Top of Input data

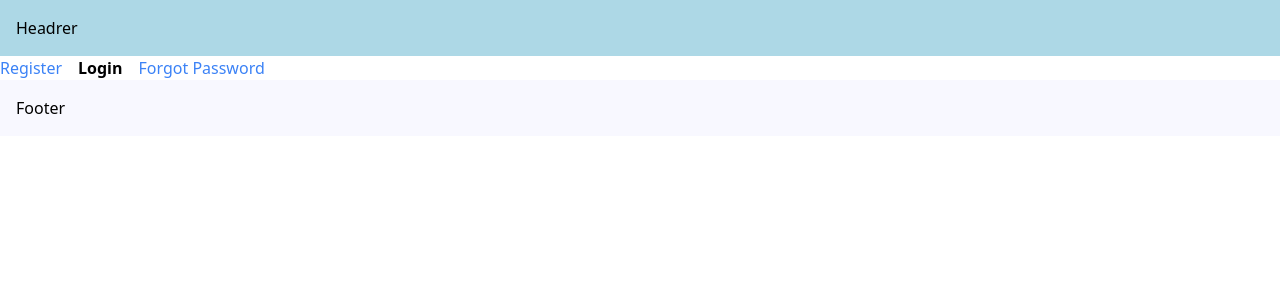
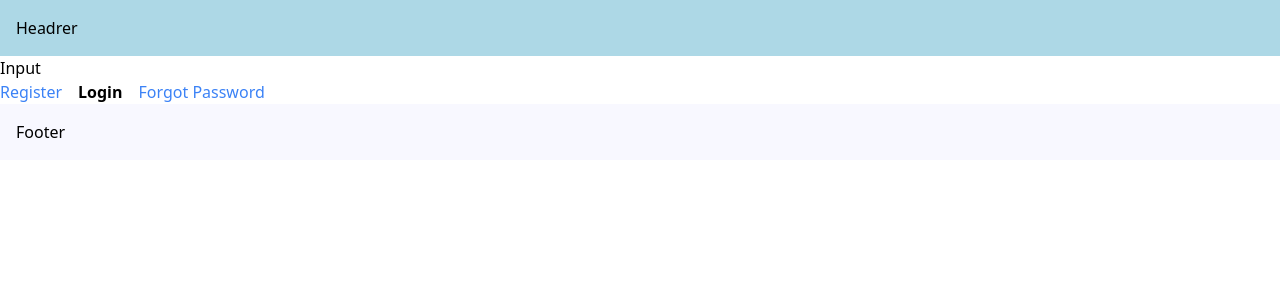
Before and after one commit to Alisha-Reddy/next-crash-course, a Next.js app: page /login in a window 1280 px wide. Shown: the top 300 px of the page. Built offline with nearby package versions, Linux system fonts and the light colour scheme.

Commit message:
template

```diff
--- a/src/app/(auth)/layout.tsx
+++ b/src/app/(auth)/template.tsx
@@ -3,6 +3,7 @@
 import { usePathname } from "next/navigation";
 import React from "react";
 import "./styles.css"
+import { useState } from "react";
 
 const navLinks = [
   { name: "Register", href: "/register" },
@@ -15,9 +16,14 @@
 }: {
   children: React.ReactNode;
 }) {
-  const pathname = usePathname();
+    const pathname = usePathname();
+    const [input, setInput] = useState("")
   return (
-    <div>
+      <div>
+          <div>
+              <label>Input</label>
+              <input type="text" value = {input} onChange={(e) => setInput(e.target.value)} />
+          </div>
       {navLinks.map((link) => {
         const isActive = pathname.startsWith(link.href);
         return (
```
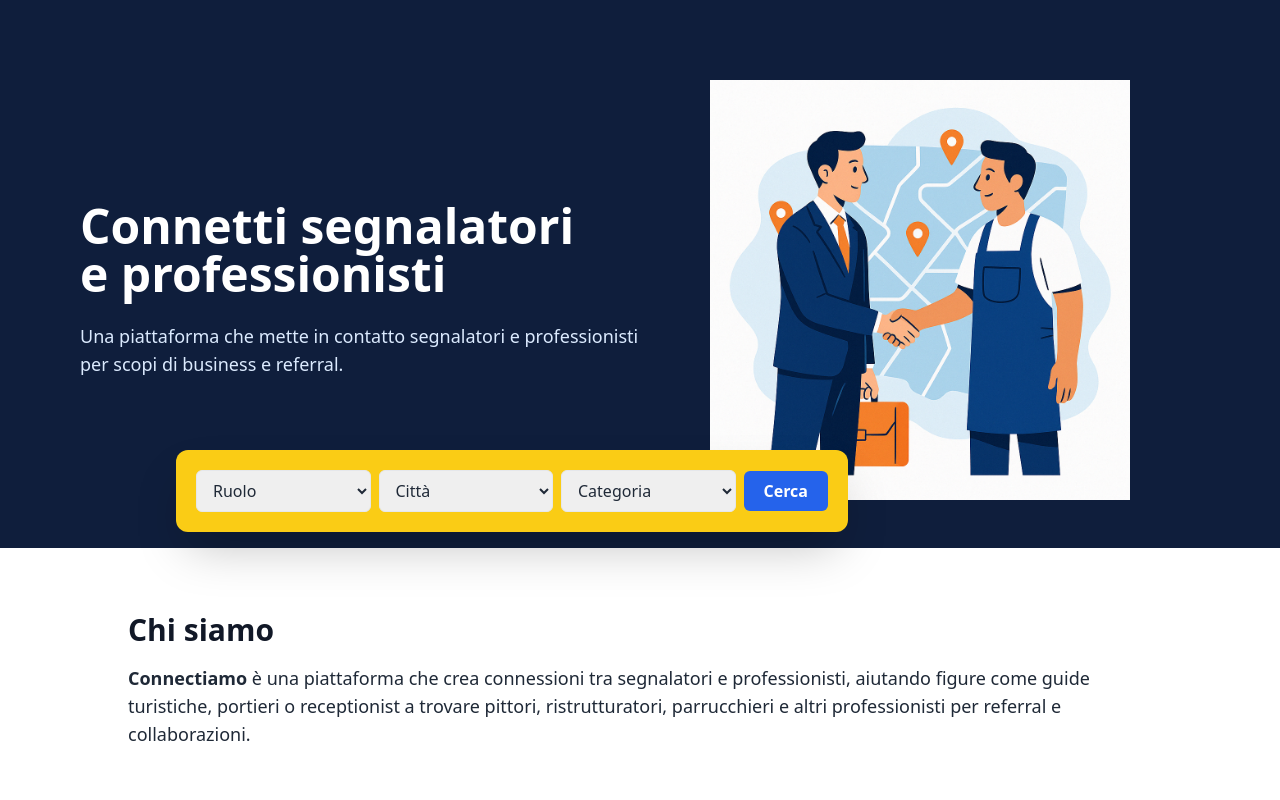
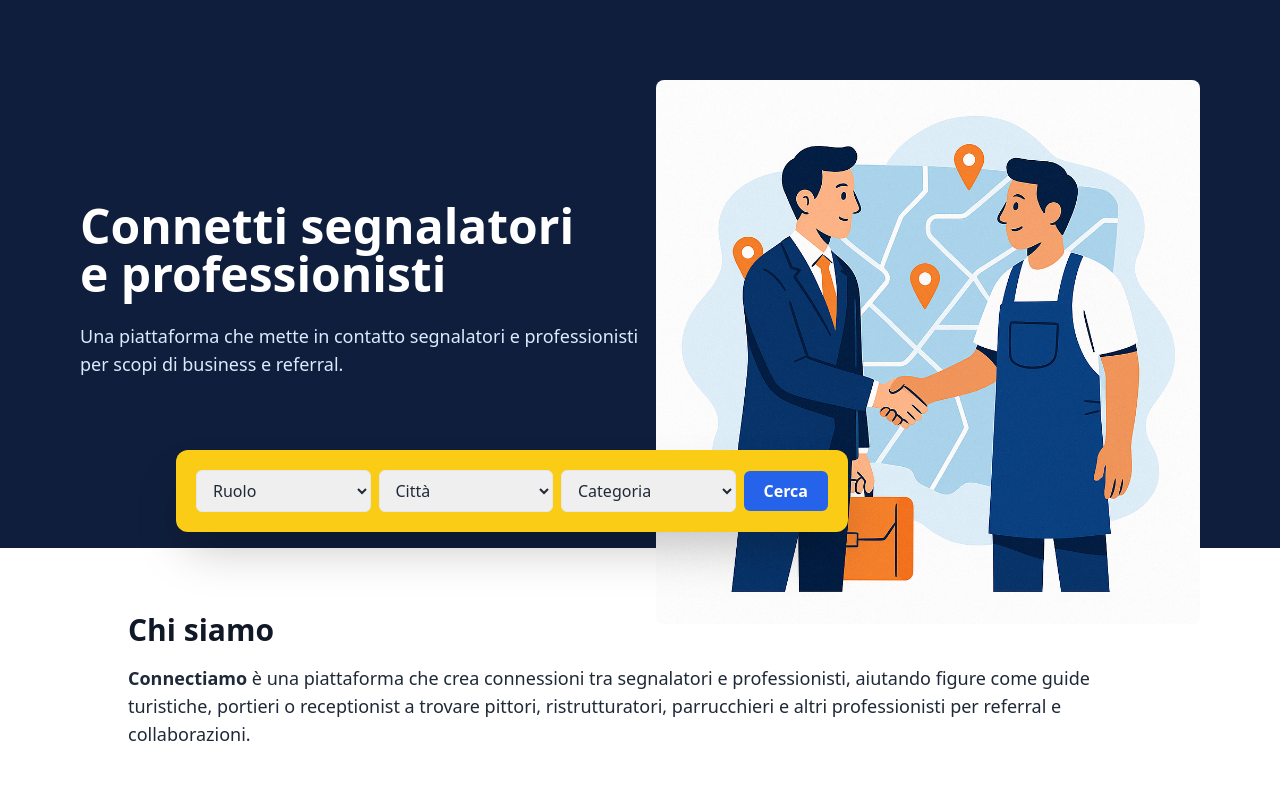
Before and after one commit to ilfrusciante/Connectiamo-website, a Next.js app: page / in a window 1280 px wide. Shown: the top 800 px of the page. Built offline with nearby package versions, Linux system fonts and the light colour scheme.

Commit message:
Update index.js

```diff
--- a/pages/index.js
+++ b/pages/index.js
@@ -29,9 +29,12 @@ export default function Home() {
               <Image
   src="/images/connect-hero.png"
   alt="Professionisti"
-  fill
-  className="object-contain w-full h-full rounded-lg"
+  width={600}
+  height={480}
+  className="rounded-lg"
+  priority
 />
+
 
             </div>
           </div>
```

Bottom of Input data

## [Required work]
The answer should match the data above word for word, with no pictures in it.

## [Your response]
Before and after one commit to Alisha-Reddy/next-crash-course, a Next.js app: page /login in a window 1280 px wide. Shown: the top 300 px of the page. Built offline with nearby package versions, Linux system fonts and the light colour scheme.

Commit message:
template

```diff
--- a/src/app/(auth)/layout.tsx
+++ b/src/app/(auth)/template.tsx
@@ -3,6 +3,7 @@
 import { usePathname } from "next/navigation";
 import React from "react";
 import "./styles.css"
+import { useState } from "react";
 
 const navLinks = [
   { name: "Register", href: "/register" },
@@ -15,9 +16,14 @@
 }: {
   children: React.ReactNode;
 }) {
-  const pathname = usePathname();
+    const pathname = usePathname();
+    const [input, setInput] = useState("")
   return (
-    <div>
+      <div>
+          <div>
+              <label>Input</label>
+              <input type="text" value = {input} onChange={(e) => setInput(e.target.value)} />
+          </div>
       {navLinks.map((link) => {
         const isActive = pathname.startsWith(link.href);
         return (
```
Before and after one commit to ilfrusciante/Connectiamo-website, a Next.js app: page / in a window 1280 px wide. Shown: the top 800 px of the page. Built offline with nearby package versions, Linux system fonts and the light colour scheme.

Commit message:
Update index.js

```diff
--- a/pages/index.js
+++ b/pages/index.js
@@ -29,9 +29,12 @@ export default function Home() {
               <Image
   src="/images/connect-hero.png"
   alt="Professionisti"
-  fill
-  className="object-contain w-full h-full rounded-lg"
+  width={600}
+  height={480}
+  className="rounded-lg"
+  priority
 />
+
 
             </div>
           </div>
```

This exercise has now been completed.